Saved data entries.
....................
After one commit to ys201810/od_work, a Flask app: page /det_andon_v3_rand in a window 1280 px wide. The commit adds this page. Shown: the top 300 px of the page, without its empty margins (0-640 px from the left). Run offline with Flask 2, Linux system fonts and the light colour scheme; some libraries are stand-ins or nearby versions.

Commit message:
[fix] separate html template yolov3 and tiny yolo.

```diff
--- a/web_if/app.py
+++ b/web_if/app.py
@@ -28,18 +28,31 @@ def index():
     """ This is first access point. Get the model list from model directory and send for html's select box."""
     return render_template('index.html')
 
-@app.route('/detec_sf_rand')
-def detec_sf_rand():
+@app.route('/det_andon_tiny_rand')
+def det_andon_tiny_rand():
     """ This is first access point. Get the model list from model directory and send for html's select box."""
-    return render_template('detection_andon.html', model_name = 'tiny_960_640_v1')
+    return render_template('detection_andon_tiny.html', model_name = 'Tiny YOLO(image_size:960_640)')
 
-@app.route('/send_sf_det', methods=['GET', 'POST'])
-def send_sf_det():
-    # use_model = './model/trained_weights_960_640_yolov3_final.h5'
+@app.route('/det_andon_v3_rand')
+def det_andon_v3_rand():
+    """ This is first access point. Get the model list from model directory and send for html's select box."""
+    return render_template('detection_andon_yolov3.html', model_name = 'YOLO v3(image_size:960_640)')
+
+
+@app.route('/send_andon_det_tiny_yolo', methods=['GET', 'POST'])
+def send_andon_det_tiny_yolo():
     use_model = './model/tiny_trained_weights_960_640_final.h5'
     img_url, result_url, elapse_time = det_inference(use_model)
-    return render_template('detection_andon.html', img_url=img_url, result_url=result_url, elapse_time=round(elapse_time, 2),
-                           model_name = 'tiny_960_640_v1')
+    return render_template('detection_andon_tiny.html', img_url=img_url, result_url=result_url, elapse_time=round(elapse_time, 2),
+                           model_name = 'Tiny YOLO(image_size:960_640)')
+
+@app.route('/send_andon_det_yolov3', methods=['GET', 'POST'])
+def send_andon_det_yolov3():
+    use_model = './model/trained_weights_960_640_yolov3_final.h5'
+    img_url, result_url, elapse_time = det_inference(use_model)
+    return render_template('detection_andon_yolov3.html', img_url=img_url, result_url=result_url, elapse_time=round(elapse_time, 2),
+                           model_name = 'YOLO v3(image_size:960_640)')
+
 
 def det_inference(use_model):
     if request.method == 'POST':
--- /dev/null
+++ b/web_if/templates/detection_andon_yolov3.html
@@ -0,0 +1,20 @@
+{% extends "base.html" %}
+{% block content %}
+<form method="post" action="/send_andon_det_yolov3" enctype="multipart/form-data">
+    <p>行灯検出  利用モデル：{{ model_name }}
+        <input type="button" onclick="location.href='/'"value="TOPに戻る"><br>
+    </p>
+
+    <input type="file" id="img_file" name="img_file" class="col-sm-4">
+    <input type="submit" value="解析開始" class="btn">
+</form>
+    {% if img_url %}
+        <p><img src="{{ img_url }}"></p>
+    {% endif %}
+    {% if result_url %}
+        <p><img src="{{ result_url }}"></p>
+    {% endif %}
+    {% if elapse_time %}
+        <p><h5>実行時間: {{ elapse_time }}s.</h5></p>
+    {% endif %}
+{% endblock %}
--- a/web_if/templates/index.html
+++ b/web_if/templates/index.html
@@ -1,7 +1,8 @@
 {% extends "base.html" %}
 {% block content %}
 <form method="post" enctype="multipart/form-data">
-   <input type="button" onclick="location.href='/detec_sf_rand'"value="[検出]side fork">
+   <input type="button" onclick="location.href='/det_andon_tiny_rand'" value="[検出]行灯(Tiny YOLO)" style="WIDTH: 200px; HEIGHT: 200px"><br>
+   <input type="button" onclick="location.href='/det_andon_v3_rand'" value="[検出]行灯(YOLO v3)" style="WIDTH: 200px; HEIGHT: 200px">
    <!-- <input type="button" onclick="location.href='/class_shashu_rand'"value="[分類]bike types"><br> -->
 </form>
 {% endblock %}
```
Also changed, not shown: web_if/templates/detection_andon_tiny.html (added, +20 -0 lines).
....................
TASK ITEM. What you give back must match the records word for word.

ANSWER FOR THIS EXERCISE.
After one commit to ys201810/od_work, a Flask app: page /det_andon_v3_rand in a window 1280 px wide. The commit adds this page. Shown: the top 300 px of the page, without its empty margins (0-640 px from the left). Run offline with Flask 2, Linux system fonts and the light colour scheme; some libraries are stand-ins or nearby versions.

Commit message:
[fix] separate html template yolov3 and tiny yolo.

```diff
--- a/web_if/app.py
+++ b/web_if/app.py
@@ -28,18 +28,31 @@ def index():
     """ This is first access point. Get the model list from model directory and send for html's select box."""
     return render_template('index.html')
 
-@app.route('/detec_sf_rand')
-def detec_sf_rand():
+@app.route('/det_andon_tiny_rand')
+def det_andon_tiny_rand():
     """ This is first access point. Get the model list from model directory and send for html's select box."""
-    return render_template('detection_andon.html', model_name = 'tiny_960_640_v1')
+    return render_template('detection_andon_tiny.html', model_name = 'Tiny YOLO(image_size:960_640)')
 
-@app.route('/send_sf_det', methods=['GET', 'POST'])
-def send_sf_det():
-    # use_model = './model/trained_weights_960_640_yolov3_final.h5'
+@app.route('/det_andon_v3_rand')
+def det_andon_v3_rand():
+    """ This is first access point. Get the model list from model directory and send for html's select box."""
+    return render_template('detection_andon_yolov3.html', model_name = 'YOLO v3(image_size:960_640)')
+
+
+@app.route('/send_andon_det_tiny_yolo', methods=['GET', 'POST'])
+def send_andon_det_tiny_yolo():
     use_model = './model/tiny_trained_weights_960_640_final.h5'
     img_url, result_url, elapse_time = det_inference(use_model)
-    return render_template('detection_andon.html', img_url=img_url, result_url=result_url, elapse_time=round(elapse_time, 2),
-                           model_name = 'tiny_960_640_v1')
+    return render_template('detection_andon_tiny.html', img_url=img_url, result_url=result_url, elapse_time=round(elapse_time, 2),
+                           model_name = 'Tiny YOLO(image_size:960_640)')
+
+@app.route('/send_andon_det_yolov3', methods=['GET', 'POST'])
+def send_andon_det_yolov3():
+    use_model = './model/trained_weights_960_640_yolov3_final.h5'
+    img_url, result_url, elapse_time = det_inference(use_model)
+    return render_template('detection_andon_yolov3.html', img_url=img_url, result_url=result_url, elapse_time=round(elapse_time, 2),
+                           model_name = 'YOLO v3(image_size:960_640)')
+
 
 def det_inference(use_model):
     if request.method == 'POST':
--- /dev/null
+++ b/web_if/templates/detection_andon_yolov3.html
@@ -0,0 +1,20 @@
+{% extends "base.html" %}
+{% block content %}
+<form method="post" action="/send_andon_det_yolov3" enctype="multipart/form-data">
+    <p>行灯検出  利用モデル：{{ model_name }}
+        <input type="button" onclick="location.href='/'"value="TOPに戻る"><br>
+    </p>
+
+    <input type="file" id="img_file" name="img_file" class="col-sm-4">
+    <input type="submit" value="解析開始" class="btn">
+</form>
+    {% if img_url %}
+        <p><img src="{{ img_url }}"></p>
+    {% endif %}
+    {% if result_url %}
+        <p><img src="{{ result_url }}"></p>
+    {% endif %}
+    {% if elapse_time %}
+        <p><h5>実行時間: {{ elapse_time }}s.</h5></p>
+    {% endif %}
+{% endblock %}
--- a/web_if/templates/index.html
+++ b/web_if/templates/index.html
@@ -1,7 +1,8 @@
 {% extends "base.html" %}
 {% block content %}
 <form method="post" enctype="multipart/form-data">
-   <input type="button" onclick="location.href='/detec_sf_rand'"value="[検出]side fork">
+   <input type="button" onclick="location.href='/det_andon_tiny_rand'" value="[検出]行灯(Tiny YOLO)" style="WIDTH: 200px; HEIGHT: 200px"><br>
+   <input type="button" onclick="location.href='/det_andon_v3_rand'" value="[検出]行灯(YOLO v3)" style="WIDTH: 200px; HEIGHT: 200px">
    <!-- <input type="button" onclick="location.href='/class_shashu_rand'"value="[分類]bike types"><br> -->
 </form>
 {% endblock %}
```
Also changed, not shown: web_if/templates/detection_andon_tiny.html (added, +20 -0 lines).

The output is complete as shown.